_EXERCISE OBJECTIVE_: Return every line from the records below that has the word "summary".

── MATERIAL FOR THIS TASK ──

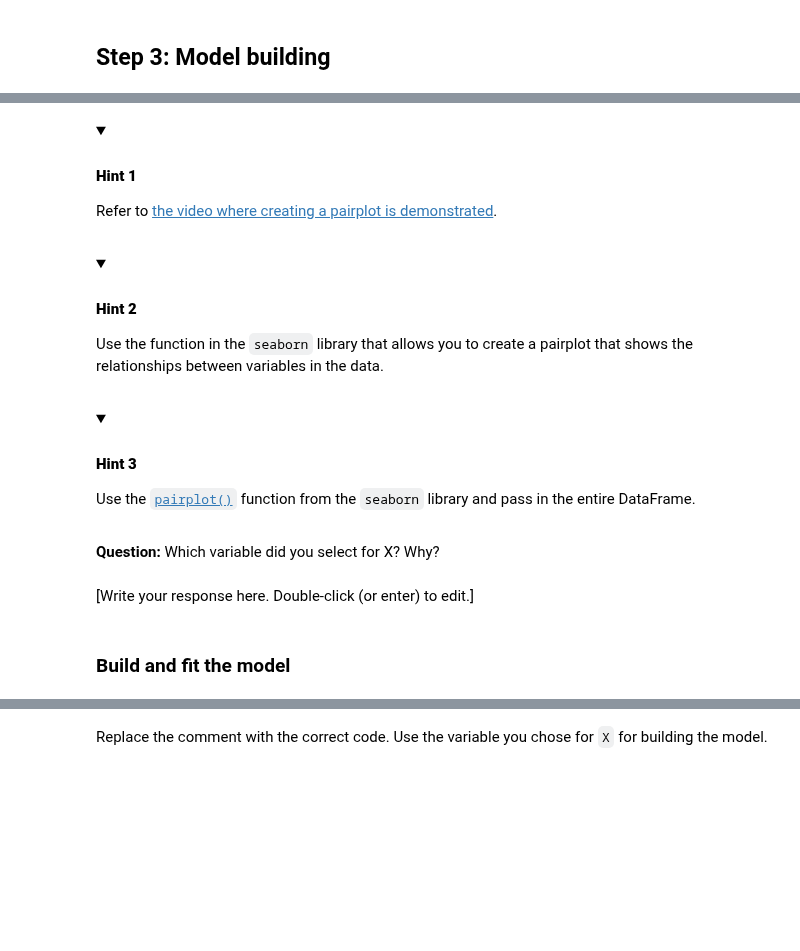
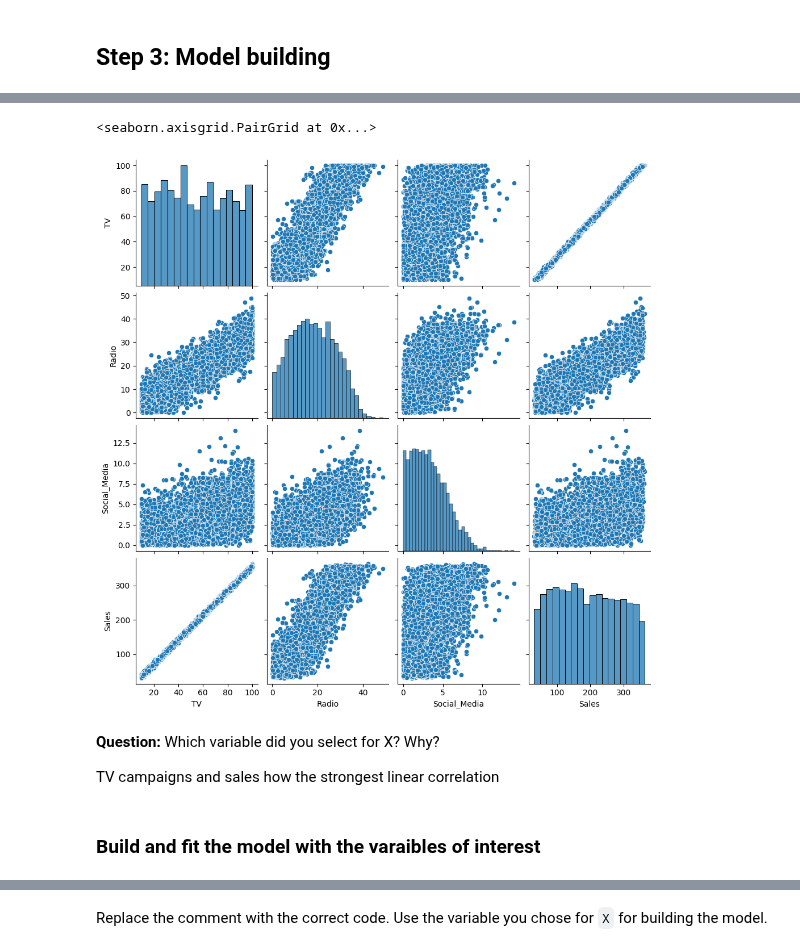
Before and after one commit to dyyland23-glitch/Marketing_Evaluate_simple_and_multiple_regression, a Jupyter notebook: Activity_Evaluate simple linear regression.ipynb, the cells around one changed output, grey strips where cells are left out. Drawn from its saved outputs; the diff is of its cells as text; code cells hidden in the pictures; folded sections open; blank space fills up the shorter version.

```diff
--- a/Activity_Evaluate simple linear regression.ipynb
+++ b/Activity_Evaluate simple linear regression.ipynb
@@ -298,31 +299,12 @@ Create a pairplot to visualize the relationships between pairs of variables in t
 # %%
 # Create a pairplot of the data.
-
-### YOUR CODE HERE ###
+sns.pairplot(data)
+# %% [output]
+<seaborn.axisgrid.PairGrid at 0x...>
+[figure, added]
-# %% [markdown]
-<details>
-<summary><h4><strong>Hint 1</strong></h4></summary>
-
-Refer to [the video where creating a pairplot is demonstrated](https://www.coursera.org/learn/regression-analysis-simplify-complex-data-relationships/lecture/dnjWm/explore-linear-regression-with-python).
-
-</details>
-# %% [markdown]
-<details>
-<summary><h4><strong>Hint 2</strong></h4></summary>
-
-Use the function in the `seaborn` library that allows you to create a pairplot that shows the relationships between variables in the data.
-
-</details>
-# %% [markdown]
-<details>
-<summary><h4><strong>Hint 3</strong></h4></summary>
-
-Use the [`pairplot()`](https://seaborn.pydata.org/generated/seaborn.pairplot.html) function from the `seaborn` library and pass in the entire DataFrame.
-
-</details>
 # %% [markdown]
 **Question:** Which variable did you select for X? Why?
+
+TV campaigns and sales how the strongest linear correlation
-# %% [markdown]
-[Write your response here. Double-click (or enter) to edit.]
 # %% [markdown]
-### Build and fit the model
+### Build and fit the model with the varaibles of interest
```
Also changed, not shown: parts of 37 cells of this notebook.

───

_EXERCISE OUTPUT_:
-<summary><h4><strong>Hint 1</strong></h4></summary>
-<summary><h4><strong>Hint 2</strong></h4></summary>
-<summary><h4><strong>Hint 3</strong></h4></summary>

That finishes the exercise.